Have You Seen the New NBC show “Minute to Win it?” It reminds me of watching entrepreneurs in a start-up company grow from start-up through to the expansion stage through to completing a company exit event.
The similarities include:
- Win 10 games, win a $1 million prize (although for companies it is more like win $1 billion if all the games are won well).
- Each of the games are known, so if the participants have the right characteristics, figure out how to win the games, and execute well, they win the ultimate prize.
- The contest can be stopped at various milestones with the participants having won a subset of the games, with the participants walking away with a good sum of money, but not the ultimate prize.
Summary of “Minute To Win It” (from the show’s website): The show features competitors participating in a series of simple, yet nerve-wracking, games that can lead to a $1 million prize. In each one-hour episode, competitors will face 10 challenges that escalate in level of difficulty using everyday household items. Each game has a one-minute time limit and failure to finish the task on time will eliminate the contestant. If a contestant finishes the 10 tasks, the contestant wins $1 million. At various points throughout the game, the competitor can walk away with the money earned up to that point — but it’ll take nerves of steel to complete all 10 tasks to win $1 million. The competitors, who come from all walks of life, are shown over 60 games prior to the competition and are encouraged to practice these one-of-a-kind challenges at home.
The great thing is that all of the games are known and published on the show’s website, so if the contestants have the right core characteristics and learn the skills of each of the games and can execute well in front of the live audience, the contestant should win $1 million.
Doesn’t this sound like a successful start-up that must win their games quickly (before competitors win and before money runs out)?
10 fast-paced entrepreneur games that, when completed successfully, will win your company a $1 billion exit:
- Game 1 – Get started: The game is won through generating enough raw ingredients and passion to get started and start winning games, including a core team of one or more people with the right characteristics and enough capital to win one or more games.
- Game 2 – Understand targets: The game is won by generating target Market, User, and Buyer Clarity and Insights that will allow the company to exploit an attractive market opportunity and wow the market participants.

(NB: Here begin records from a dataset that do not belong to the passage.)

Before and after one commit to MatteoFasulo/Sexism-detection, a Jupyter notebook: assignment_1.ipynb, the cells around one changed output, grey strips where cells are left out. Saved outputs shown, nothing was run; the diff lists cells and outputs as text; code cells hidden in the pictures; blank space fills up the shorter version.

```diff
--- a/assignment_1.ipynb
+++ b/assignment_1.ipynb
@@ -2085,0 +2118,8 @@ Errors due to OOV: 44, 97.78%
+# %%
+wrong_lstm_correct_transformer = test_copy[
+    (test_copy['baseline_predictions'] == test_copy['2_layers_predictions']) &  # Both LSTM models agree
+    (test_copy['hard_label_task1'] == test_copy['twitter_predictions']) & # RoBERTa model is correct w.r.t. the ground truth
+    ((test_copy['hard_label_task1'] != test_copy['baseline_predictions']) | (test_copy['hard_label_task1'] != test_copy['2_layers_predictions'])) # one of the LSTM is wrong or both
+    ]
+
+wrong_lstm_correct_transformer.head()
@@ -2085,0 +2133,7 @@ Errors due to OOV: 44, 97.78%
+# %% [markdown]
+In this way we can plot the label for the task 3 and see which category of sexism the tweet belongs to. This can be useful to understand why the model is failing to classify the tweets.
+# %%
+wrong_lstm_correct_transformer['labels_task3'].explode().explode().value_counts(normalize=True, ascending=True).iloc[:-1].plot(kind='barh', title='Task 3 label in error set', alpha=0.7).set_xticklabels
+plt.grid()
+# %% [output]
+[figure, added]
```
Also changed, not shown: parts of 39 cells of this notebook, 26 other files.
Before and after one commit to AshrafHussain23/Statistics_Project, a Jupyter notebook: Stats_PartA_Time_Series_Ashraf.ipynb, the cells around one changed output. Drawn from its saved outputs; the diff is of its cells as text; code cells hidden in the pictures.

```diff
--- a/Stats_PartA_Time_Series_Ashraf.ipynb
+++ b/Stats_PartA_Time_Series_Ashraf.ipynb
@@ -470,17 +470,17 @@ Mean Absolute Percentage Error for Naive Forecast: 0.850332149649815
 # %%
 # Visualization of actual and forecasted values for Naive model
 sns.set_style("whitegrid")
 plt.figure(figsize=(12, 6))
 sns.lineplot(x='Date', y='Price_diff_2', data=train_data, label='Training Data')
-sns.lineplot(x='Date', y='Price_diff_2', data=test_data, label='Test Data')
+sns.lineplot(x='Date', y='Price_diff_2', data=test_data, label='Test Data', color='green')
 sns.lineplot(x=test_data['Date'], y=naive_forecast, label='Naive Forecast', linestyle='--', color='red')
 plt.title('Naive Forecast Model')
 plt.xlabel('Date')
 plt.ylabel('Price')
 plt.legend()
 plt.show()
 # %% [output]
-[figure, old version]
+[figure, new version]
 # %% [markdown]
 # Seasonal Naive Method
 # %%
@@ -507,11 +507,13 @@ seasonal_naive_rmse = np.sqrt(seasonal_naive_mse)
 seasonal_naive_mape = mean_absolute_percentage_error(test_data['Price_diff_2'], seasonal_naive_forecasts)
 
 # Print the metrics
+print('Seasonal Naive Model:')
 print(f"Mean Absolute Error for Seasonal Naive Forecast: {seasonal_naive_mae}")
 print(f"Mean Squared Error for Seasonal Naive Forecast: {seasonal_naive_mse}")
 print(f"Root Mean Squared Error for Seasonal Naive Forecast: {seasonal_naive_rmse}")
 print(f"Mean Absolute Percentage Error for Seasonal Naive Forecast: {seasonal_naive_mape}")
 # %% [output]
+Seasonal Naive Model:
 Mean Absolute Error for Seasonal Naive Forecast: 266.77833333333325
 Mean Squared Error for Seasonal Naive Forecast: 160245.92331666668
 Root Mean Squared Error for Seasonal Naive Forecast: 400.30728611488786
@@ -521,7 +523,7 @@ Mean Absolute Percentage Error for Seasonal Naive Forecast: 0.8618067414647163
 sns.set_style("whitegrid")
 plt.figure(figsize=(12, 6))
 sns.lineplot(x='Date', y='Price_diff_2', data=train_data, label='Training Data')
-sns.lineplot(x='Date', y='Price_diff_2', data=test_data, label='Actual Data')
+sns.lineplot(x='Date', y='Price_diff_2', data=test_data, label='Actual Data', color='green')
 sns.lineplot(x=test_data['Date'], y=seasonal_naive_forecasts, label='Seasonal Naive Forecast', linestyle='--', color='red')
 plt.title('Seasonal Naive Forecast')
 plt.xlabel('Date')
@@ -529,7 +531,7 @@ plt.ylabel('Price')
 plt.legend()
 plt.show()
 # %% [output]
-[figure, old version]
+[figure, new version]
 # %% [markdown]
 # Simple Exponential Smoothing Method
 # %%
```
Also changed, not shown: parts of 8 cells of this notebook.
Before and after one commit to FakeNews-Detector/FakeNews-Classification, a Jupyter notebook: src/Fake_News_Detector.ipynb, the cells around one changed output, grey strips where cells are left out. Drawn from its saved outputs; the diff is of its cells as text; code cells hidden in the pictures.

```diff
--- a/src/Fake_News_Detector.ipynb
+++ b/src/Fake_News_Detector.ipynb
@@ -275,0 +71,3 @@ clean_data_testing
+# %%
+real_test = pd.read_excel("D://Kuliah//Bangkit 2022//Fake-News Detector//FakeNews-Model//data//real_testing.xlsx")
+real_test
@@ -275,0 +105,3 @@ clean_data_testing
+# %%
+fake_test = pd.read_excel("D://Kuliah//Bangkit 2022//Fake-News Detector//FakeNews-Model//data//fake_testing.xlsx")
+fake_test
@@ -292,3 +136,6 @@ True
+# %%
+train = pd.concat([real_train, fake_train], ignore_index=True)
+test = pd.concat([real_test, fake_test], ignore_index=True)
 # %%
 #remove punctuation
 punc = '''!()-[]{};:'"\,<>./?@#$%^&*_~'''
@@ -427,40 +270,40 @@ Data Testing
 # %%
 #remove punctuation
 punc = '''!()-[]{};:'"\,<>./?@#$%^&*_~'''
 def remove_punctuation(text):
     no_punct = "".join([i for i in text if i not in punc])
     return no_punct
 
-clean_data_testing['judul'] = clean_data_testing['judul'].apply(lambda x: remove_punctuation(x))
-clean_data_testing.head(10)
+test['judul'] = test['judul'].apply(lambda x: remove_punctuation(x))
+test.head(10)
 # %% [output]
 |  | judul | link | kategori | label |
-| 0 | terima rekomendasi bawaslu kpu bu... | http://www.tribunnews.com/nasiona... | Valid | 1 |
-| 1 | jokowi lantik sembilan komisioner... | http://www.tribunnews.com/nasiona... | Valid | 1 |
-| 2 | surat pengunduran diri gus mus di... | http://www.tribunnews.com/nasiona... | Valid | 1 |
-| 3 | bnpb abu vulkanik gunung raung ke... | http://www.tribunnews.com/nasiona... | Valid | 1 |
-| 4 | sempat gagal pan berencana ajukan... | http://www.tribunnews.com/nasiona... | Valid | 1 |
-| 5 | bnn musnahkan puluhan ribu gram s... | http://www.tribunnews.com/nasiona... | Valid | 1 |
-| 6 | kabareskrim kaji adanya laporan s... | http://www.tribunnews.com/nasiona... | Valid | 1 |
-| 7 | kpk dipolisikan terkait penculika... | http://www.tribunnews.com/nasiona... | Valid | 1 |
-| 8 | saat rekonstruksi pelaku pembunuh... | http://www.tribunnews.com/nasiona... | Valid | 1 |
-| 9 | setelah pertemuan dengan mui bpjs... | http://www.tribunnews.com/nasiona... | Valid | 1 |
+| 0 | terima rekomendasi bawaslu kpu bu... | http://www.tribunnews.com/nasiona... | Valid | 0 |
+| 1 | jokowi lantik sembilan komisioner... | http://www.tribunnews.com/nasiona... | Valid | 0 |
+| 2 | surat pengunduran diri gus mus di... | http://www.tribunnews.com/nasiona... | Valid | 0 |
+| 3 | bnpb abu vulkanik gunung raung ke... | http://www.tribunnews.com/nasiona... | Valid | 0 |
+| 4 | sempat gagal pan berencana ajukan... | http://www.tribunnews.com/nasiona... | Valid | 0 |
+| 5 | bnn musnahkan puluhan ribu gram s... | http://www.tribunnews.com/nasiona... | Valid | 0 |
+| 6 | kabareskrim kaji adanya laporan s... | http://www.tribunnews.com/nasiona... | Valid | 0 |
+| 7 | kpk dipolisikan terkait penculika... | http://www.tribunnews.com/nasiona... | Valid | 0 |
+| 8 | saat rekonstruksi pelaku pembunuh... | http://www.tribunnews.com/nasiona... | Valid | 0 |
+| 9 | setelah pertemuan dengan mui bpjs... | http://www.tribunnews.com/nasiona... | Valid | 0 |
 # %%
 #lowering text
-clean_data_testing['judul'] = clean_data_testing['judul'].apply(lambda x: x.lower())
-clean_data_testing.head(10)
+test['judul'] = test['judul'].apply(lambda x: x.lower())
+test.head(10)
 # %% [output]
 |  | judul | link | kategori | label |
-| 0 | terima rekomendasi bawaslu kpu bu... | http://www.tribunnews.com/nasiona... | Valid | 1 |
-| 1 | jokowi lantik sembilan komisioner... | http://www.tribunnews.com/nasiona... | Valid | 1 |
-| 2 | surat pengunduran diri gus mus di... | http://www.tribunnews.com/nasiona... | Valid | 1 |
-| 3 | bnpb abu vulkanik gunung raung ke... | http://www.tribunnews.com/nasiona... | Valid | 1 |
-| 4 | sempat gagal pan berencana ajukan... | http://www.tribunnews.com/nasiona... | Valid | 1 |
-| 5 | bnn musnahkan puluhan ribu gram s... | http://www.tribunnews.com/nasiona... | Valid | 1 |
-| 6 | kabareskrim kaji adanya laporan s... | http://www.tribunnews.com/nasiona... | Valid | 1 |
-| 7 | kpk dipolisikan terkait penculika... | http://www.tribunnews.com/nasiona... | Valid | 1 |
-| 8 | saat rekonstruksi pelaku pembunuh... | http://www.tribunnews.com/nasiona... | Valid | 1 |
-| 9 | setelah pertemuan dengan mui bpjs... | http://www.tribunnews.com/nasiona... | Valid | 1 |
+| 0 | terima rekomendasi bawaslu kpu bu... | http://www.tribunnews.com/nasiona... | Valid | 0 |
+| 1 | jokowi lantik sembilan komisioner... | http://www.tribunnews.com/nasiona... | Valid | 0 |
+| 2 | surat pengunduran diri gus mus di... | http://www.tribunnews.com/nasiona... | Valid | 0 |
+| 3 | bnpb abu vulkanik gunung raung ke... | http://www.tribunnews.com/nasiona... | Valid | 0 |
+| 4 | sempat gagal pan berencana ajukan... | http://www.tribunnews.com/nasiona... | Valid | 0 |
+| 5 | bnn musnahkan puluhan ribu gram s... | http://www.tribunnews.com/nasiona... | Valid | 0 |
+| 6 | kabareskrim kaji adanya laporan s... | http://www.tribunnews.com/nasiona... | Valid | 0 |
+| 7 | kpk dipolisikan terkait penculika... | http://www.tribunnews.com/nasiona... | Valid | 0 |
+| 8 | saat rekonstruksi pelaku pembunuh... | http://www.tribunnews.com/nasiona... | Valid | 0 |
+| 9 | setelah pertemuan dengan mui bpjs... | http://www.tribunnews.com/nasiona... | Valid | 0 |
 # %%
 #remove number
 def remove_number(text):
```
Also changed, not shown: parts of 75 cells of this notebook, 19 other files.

- Game 3 – Create users through well designed user “touch points”: The game is won by creating whole product and development strategy and execution that wows the users, ultimately optimize value for the users (Like Aspirin, Vitamins, and/or
do for their users) and ensures that the ongoing touch points with the users grow the value and relationship (thereby minimizing attrition, maximizing ongoing revenue, and maximizing word of mouth from existing customers [the most important ingredient in influence marketing]).
- Game 4 – Create buyers through well designed buyer “touch points”: The game is won by generating a Go-To-Market strategy and execution that finds, wows, and converts target prospects into buyers effectively and efficiently.
- Game 5 – Improve target, user, and buyer methodologies: The game is won through methodology development (e.g., processes) that allow the performance of games 2-4 to be improved, creates efficiency and allows the company to be scaled.
- Game 6 – Understand people issues and opportunities: Understand the current state of what the ideal characteristics are of people the organization needs, the current people in the organization, and the possible people that the organization could attract.
- Game 7 – Develop great people and teams: Organizational and operational methodologies aimed at improving people and their results, including recruiting and performance management of individuals and management systems that help to organize the individuals into teams and departments that maximize the results (with the goal being a linear or better scale-up with increased resources. The better the people fit with the needs of the organization and the better they work together, the more a company wins this game.
- Game 8 – Use financial and economic understanding and insights to improve economic value: Business model and economic model development that helps to play all the games in ways that optimize economic value and, when looked at by “financial types”, the numbers communicate that the company is attractive and valuable.
- Game 9 – Make all of the above games work efficiently and effectively and stay out of trouble: operational methodologies that support all of the above, including Financial, Legal, Human Resources (the portions of HR that are not in game 7 such as benefits programs), IT, and Administration.
- Game 10 – Develop and execute the final company exit strategy (Liquidity Event). Game over.
Clearly, just like Minute to Win It, a company could stop at various points and sell the company before getting through game 10.
Note: clearly the difference between the show’s games and real life company development is that in company development the games are generally played again and again in an iterative manner, hopefully with significant improvements with each iteration, and the senior management focus is probably on 2-4 games at once, rather than on a single game.